• _Task_
Go over the entries and report the lines where the word "classList" occurs.

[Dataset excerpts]
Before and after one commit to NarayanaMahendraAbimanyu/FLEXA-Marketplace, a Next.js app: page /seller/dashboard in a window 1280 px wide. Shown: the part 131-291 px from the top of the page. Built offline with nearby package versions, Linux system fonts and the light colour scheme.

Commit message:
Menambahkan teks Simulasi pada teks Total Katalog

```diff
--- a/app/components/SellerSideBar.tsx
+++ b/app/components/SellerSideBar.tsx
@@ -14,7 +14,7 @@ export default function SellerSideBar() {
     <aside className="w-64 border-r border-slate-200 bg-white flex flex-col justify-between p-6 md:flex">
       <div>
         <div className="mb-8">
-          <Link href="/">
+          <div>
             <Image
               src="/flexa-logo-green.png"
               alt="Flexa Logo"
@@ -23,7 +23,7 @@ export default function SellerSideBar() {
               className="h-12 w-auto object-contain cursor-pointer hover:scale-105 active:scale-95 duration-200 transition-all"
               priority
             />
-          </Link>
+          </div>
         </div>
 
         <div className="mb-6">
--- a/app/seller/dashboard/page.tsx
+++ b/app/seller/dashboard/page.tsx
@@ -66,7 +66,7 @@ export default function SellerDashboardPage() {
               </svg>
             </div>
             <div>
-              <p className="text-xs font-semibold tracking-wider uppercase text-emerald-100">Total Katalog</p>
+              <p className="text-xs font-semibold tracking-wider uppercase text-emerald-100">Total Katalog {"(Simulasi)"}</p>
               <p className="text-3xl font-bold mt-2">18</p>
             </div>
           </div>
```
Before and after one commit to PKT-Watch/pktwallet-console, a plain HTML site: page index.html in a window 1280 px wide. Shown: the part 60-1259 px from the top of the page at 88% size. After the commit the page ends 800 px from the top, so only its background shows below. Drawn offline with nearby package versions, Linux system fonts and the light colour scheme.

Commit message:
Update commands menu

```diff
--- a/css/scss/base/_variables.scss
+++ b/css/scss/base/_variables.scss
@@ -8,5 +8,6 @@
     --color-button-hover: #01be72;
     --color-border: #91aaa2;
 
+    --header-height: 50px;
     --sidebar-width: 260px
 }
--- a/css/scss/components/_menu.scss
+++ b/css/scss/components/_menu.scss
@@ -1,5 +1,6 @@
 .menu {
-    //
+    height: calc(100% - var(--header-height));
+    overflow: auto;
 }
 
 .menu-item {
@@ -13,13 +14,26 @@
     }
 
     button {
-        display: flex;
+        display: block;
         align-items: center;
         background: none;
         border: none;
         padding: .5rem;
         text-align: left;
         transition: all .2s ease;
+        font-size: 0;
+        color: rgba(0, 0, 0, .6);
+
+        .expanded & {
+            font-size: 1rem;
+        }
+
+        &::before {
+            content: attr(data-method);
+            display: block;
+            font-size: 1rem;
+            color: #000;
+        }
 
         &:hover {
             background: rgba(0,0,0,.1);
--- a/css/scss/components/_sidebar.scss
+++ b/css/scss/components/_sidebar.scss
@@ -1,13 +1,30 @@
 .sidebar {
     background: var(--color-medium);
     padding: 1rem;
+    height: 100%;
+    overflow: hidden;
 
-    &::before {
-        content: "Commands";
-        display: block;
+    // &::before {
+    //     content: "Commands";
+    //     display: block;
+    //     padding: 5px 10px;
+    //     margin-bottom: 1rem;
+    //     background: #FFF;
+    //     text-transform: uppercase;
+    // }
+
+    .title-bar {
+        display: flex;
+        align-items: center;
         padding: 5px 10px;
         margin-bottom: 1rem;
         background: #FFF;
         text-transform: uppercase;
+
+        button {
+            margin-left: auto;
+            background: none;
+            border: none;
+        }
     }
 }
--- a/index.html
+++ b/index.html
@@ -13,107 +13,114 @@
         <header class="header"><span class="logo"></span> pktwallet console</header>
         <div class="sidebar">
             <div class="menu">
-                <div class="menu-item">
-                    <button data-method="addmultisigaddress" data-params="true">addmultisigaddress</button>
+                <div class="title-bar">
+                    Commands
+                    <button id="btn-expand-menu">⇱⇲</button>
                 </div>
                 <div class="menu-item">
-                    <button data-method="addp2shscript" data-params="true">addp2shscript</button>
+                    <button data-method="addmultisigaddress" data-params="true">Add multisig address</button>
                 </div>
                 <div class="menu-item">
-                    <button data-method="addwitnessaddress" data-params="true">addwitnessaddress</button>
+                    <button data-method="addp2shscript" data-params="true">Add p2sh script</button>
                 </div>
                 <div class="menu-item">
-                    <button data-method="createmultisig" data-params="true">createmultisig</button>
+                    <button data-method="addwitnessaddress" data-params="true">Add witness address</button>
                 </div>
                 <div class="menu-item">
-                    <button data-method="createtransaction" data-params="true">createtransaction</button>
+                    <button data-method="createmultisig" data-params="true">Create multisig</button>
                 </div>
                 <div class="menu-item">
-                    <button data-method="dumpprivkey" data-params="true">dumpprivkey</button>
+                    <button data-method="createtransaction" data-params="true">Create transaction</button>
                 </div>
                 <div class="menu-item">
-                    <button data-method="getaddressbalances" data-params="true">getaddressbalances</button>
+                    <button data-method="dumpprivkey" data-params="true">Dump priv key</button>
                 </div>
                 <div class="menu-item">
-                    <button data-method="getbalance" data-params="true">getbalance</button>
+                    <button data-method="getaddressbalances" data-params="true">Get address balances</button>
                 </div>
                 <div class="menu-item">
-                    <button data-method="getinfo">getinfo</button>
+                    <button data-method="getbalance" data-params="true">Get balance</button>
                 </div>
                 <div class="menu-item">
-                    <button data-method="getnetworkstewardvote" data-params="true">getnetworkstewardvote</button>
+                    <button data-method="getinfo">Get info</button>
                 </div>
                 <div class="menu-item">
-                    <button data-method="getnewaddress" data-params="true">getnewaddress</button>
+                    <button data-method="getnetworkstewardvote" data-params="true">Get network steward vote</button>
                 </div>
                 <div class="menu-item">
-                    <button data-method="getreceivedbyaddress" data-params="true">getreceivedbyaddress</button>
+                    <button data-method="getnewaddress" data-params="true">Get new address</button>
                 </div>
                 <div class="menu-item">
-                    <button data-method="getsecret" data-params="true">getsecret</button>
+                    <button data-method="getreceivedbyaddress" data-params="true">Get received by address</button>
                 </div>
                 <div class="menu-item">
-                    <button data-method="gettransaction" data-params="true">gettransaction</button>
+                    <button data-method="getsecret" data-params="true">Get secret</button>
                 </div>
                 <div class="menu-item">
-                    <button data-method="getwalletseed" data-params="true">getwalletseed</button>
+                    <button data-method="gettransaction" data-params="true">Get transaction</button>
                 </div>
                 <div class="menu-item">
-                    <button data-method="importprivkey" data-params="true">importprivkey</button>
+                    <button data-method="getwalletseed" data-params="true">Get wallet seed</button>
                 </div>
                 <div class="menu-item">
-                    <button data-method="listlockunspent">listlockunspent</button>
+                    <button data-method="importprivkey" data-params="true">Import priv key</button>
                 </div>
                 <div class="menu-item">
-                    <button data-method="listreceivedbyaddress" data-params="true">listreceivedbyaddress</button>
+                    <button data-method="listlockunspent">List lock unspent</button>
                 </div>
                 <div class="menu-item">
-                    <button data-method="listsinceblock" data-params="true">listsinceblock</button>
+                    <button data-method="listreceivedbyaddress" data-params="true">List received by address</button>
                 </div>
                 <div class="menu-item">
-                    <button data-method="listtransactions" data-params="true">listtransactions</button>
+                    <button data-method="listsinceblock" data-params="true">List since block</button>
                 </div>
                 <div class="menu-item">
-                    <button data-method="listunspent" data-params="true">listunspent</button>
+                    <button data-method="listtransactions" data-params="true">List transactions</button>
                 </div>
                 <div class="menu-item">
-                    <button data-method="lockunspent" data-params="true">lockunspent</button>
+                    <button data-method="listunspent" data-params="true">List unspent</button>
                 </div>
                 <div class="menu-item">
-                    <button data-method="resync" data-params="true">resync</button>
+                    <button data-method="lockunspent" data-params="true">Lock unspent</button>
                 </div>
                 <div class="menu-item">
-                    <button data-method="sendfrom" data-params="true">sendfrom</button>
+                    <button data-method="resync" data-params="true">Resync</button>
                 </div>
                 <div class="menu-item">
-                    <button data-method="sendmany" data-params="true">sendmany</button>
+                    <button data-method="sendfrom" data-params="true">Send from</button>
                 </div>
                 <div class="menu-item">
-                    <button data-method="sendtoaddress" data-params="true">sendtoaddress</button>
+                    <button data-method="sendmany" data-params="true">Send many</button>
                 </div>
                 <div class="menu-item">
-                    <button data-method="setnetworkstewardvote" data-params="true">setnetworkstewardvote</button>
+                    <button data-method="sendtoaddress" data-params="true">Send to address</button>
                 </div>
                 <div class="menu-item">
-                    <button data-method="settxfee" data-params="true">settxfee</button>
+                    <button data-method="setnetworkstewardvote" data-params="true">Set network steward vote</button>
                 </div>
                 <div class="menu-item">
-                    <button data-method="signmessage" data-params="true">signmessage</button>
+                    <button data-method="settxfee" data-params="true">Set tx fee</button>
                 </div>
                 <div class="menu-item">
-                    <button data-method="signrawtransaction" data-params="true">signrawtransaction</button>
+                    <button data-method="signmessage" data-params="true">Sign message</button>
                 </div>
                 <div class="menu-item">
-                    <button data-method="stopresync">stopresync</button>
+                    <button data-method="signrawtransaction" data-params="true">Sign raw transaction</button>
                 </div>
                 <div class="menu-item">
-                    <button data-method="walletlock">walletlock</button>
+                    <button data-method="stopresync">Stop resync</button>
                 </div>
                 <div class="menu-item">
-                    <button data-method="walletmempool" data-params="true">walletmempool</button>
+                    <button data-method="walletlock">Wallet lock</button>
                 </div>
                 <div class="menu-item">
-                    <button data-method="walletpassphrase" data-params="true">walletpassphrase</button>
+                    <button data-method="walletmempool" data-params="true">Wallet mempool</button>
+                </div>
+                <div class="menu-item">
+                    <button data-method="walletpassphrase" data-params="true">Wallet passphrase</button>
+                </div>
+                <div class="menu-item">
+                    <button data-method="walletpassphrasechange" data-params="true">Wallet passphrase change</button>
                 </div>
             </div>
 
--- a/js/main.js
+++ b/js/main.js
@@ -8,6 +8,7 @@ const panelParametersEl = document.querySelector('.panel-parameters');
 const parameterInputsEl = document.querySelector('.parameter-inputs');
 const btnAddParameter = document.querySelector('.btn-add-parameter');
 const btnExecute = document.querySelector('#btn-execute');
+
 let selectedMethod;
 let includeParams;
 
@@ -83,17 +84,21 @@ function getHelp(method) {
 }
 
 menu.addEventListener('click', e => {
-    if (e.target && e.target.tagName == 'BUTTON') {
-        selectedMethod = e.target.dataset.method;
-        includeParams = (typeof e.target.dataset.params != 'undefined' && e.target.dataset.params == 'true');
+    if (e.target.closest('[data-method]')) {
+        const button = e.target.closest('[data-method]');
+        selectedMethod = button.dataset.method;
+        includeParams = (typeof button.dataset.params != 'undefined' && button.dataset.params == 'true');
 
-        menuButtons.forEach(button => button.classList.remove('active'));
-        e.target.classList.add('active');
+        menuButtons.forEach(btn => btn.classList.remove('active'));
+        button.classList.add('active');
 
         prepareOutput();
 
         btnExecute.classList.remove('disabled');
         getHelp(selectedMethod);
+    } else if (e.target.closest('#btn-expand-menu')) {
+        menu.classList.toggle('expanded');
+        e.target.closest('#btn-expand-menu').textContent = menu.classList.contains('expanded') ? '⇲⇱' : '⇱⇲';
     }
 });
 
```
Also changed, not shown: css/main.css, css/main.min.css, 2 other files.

• _Response to the task_
-        menuButtons.forEach(button => button.classList.remove('active'));
-        e.target.classList.add('active');
+        menuButtons.forEach(btn => btn.classList.remove('active'));
+        button.classList.add('active');
         btnExecute.classList.remove('disabled');
+        menu.classList.toggle('expanded');
+        e.target.closest('#btn-expand-menu').textContent = menu.classList.contains('expanded') ? '⇲⇱' : '⇱⇲';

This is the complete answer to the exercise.